§ **Task instructions**:
Each line of the material below with the word "tracked" is to be reported.

§ **Given records**:
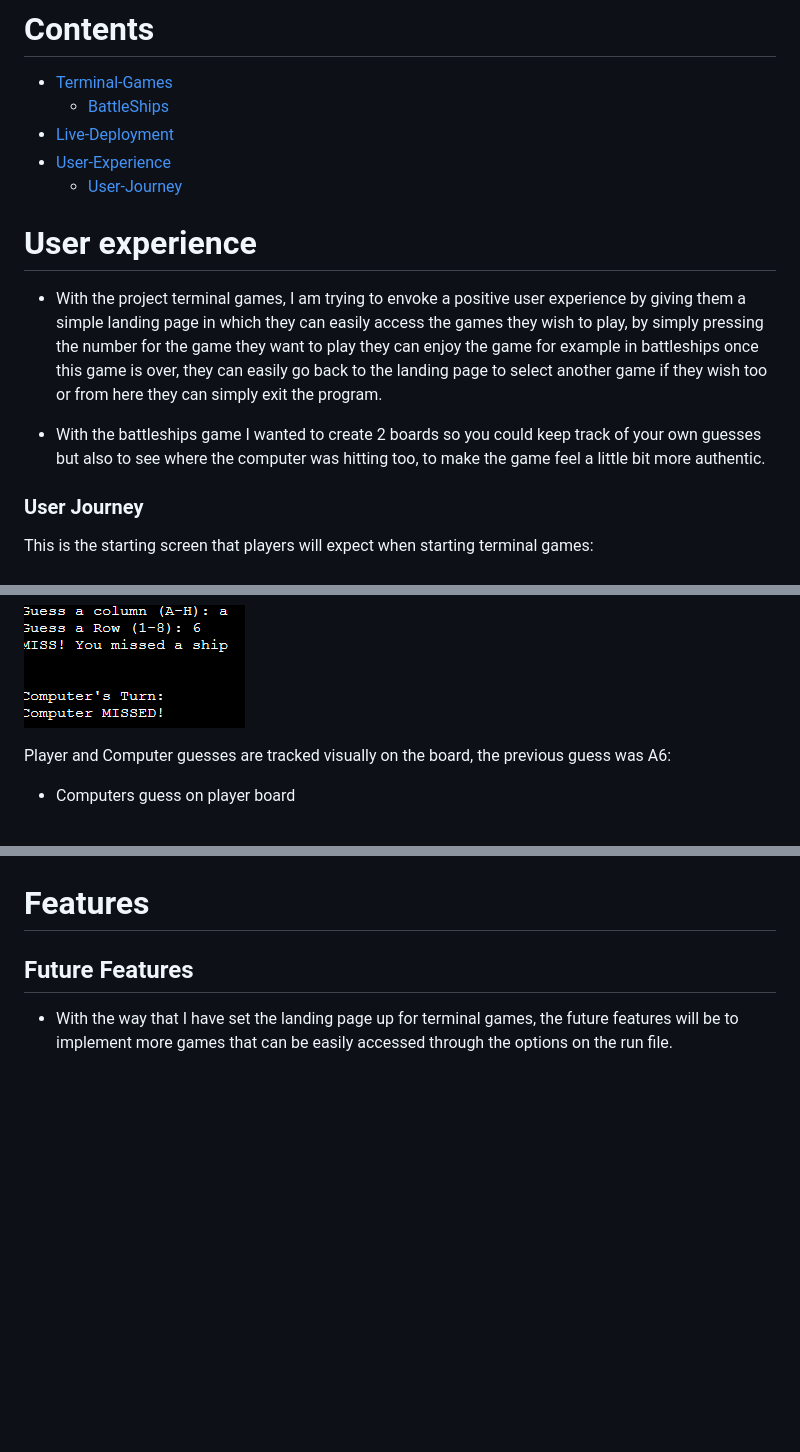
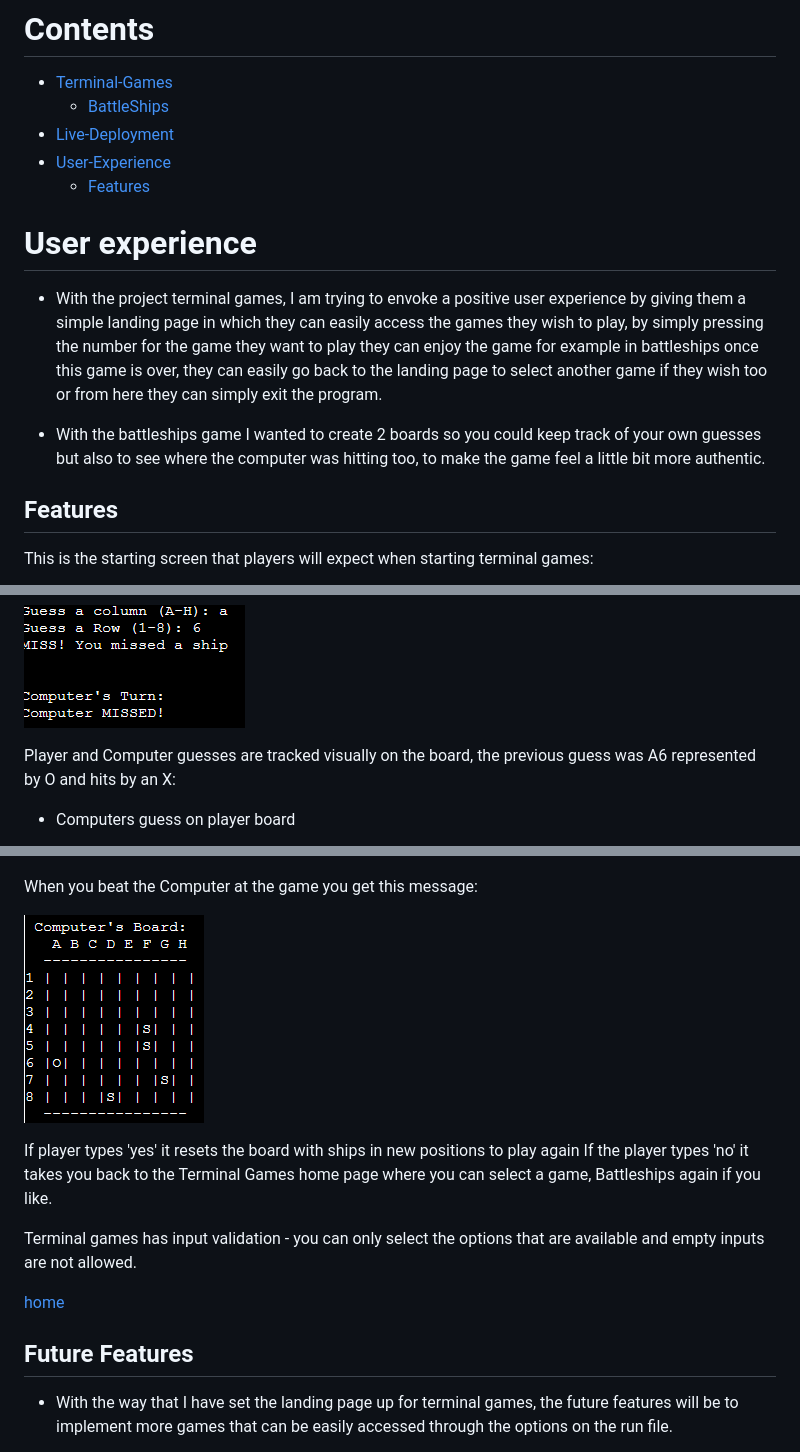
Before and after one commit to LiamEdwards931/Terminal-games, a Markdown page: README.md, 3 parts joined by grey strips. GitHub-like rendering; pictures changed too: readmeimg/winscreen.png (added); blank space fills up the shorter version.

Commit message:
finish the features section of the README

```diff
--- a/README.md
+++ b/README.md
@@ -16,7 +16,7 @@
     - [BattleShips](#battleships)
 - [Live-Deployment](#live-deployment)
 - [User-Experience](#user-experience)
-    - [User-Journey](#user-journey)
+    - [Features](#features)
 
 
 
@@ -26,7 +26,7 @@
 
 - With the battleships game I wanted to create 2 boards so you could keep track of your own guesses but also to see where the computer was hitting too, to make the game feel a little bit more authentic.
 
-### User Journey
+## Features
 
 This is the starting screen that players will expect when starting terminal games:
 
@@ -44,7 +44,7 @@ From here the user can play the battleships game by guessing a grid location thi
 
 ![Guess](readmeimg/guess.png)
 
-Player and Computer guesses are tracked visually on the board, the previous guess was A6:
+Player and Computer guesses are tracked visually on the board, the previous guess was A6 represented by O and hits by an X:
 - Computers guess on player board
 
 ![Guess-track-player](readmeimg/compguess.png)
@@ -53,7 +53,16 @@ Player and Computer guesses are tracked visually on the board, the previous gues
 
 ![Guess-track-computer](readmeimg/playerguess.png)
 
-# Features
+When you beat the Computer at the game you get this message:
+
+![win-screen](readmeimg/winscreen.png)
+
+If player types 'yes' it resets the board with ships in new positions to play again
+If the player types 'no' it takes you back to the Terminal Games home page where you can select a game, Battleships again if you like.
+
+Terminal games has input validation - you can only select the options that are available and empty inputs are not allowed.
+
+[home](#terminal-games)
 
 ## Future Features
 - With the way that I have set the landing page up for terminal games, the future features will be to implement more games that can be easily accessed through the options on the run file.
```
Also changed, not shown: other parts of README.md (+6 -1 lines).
* * *
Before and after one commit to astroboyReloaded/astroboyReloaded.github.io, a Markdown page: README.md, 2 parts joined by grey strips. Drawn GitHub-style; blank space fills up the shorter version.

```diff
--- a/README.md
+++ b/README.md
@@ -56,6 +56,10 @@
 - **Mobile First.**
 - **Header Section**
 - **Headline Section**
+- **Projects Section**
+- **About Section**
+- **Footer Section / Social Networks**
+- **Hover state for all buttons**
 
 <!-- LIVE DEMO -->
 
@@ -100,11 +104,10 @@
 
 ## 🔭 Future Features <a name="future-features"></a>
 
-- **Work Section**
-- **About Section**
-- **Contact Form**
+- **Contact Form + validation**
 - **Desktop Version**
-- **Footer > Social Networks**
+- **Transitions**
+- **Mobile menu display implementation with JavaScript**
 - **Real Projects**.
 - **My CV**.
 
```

§ **Exercise response**:
-Player and Computer guesses are tracked visually on the board, the previous guess was A6:
+Player and Computer guesses are tracked visually on the board, the previous guess was A6 represented by O and hits by an X:
@@ -53,7 +53,16 @@ Player and Computer guesses are tracked visually on the board, the previous gues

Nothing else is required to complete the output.